● Material provided

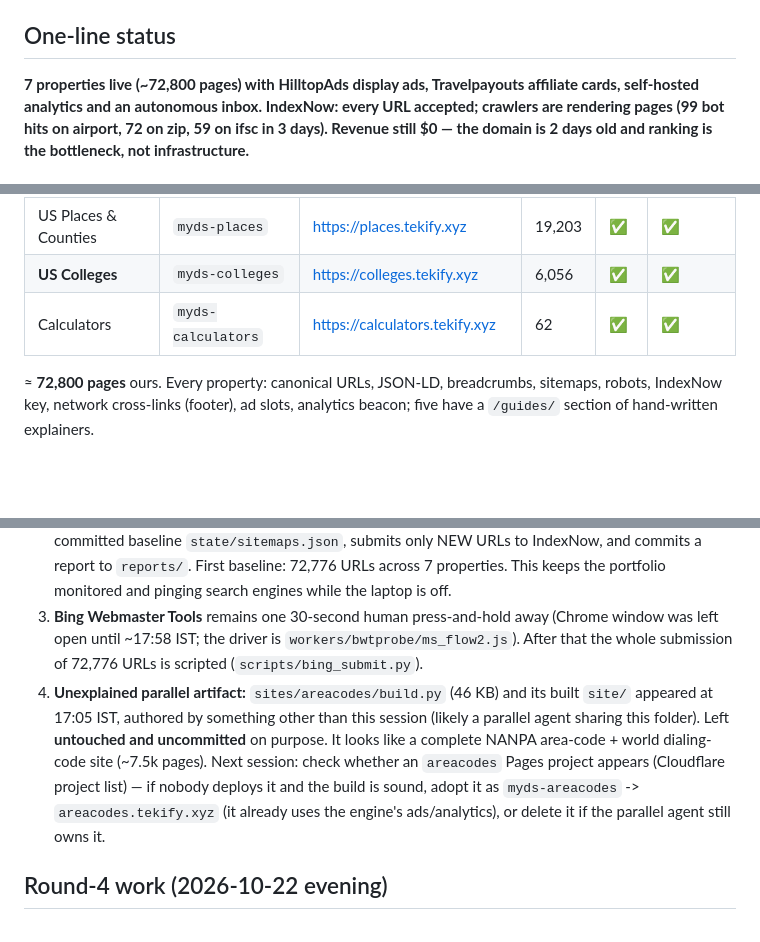
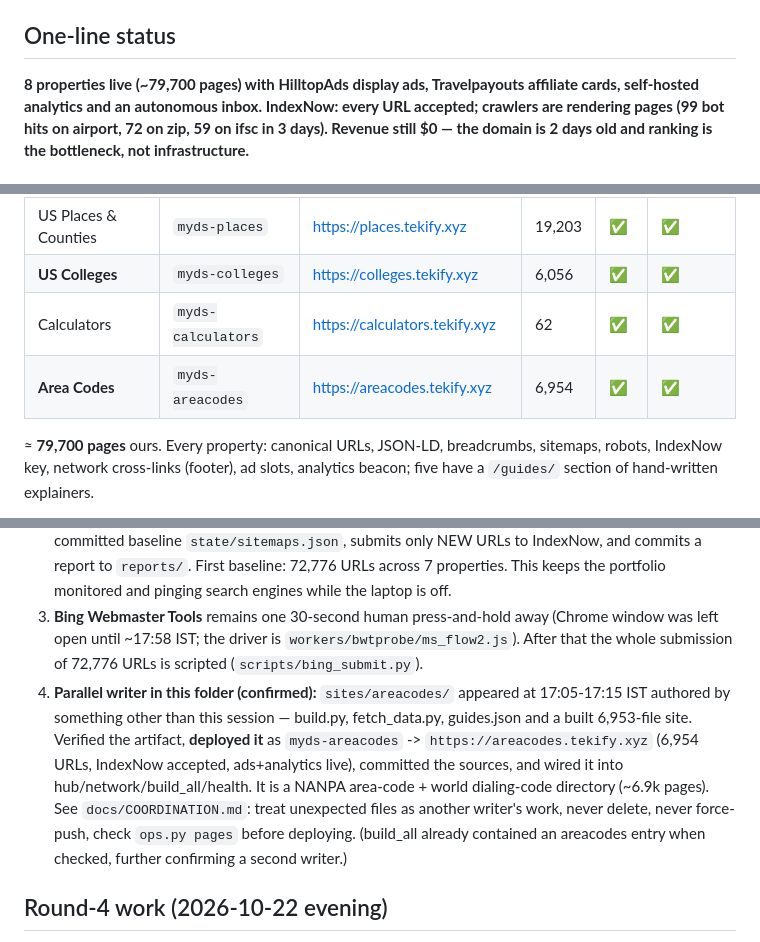
Before and after one commit to hemantsarthak/myds, a Markdown page: docs/STATE.md, 3 parts joined by grey strips. Drawn GitHub-style; blank space fills up the shorter version.

Commit message:
docs: round-5 final state (8 properties, 79.7k URLs, areacodes adopted)

```diff
--- a/docs/STATE.md
+++ b/docs/STATE.md
@@ -5,7 +5,7 @@
 
 ## One-line status
 
-**7 properties live (~72,800 pages) with HilltopAds display ads, Travelpayouts affiliate cards,
+**8 properties live (~79,700 pages) with HilltopAds display ads, Travelpayouts affiliate cards,
 self-hosted analytics and an autonomous inbox. IndexNow: every URL accepted; crawlers are
 rendering pages (99 bot hits on airport, 72 on zip, 59 on ifsc in 3 days). Revenue still $0 —
 the domain is 2 days old and ranking is the bottleneck, not infrastructure.**
@@ -21,8 +21,9 @@ the domain is 2 days old and ranking is the bottleneck, not infrastructure.**
 | US Places & Counties | `myds-places` | https://places.tekify.xyz | 19,203 | ✅ | ✅ |
 | **US Colleges** | `myds-colleges` | https://colleges.tekify.xyz | 6,056 | ✅ | ✅ |
 | Calculators | `myds-calculators` | https://calculators.tekify.xyz | 62 | ✅ | ✅ |
+| **Area Codes** | `myds-areacodes` | https://areacodes.tekify.xyz | 6,954 | ✅ | ✅ |
 
-≈ **72,800 pages** ours. Every property: canonical URLs, JSON-LD, breadcrumbs, sitemaps, robots,
+≈ **79,700 pages** ours. Every property: canonical URLs, JSON-LD, breadcrumbs, sitemaps, robots,
 IndexNow key, network cross-links (footer), ad slots, analytics beacon; five have a `/guides/`
 section of hand-written explainers.
 
@@ -56,13 +57,14 @@ NOT ours (shared Cloudflare account, **never touch**): `pincode.tekify.xyz` (pro
 3. **Bing Webmaster Tools** remains one 30-second human press-and-hold away (Chrome window was left
    open until ~17:58 IST; the driver is `workers/bwtprobe/ms_flow2.js`). After that the whole
    submission of 72,776 URLs is scripted (`scripts/bing_submit.py`).
-4. **Unexplained parallel artifact:** `sites/areacodes/build.py` (46 KB) and its built `site/`
-   appeared at 17:05 IST, authored by something other than this session (likely a parallel agent
-   sharing this folder). Left **untouched and uncommitted** on purpose. It looks like a complete
-   NANPA area-code + world dialing-code site (~7.5k pages). Next session: check whether an
-   `areacodes` Pages project appears (Cloudflare project list) — if nobody deploys it and the build
-   is sound, adopt it as `myds-areacodes` -> `areacodes.tekify.xyz` (it already uses the engine's
-   ads/analytics), or delete it if the parallel agent still owns it.
+4. **Parallel writer in this folder (confirmed):** `sites/areacodes/` appeared at 17:05-17:15 IST
+   authored by something other than this session — build.py, fetch_data.py, guides.json and a built
+   6,953-file site. Verified the artifact, **deployed it** as `myds-areacodes` ->
+   `https://areacodes.tekify.xyz` (6,954 URLs, IndexNow accepted, ads+analytics live), committed the
+   sources, and wired it into hub/network/build_all/health. It is a NANPA area-code + world
+   dialing-code directory (~6.9k pages). See `docs/COORDINATION.md`: treat unexpected files as
+   another writer's work, never delete, never force-push, check `ops.py pages` before deploying.
+   (build_all already contained an areacodes entry when checked, further confirming a second writer.)
 
 ## Round-4 work (2026-10-22 evening)
 
```
Also changed, not shown: other parts of docs/STATE.md (+1 -1 lines).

● Work instructions
Could you reproduce exactly, and only, the lines from the start of the records through the line containing "docs: round-5 final", leaving out the pictures?

● Result of this exercise
Before and after one commit to hemantsarthak/myds, a Markdown page: docs/STATE.md, 3 parts joined by grey strips. Drawn GitHub-style; blank space fills up the shorter version.

Commit message:
docs: round-5 final state (8 properties, 79.7k URLs, areacodes adopted)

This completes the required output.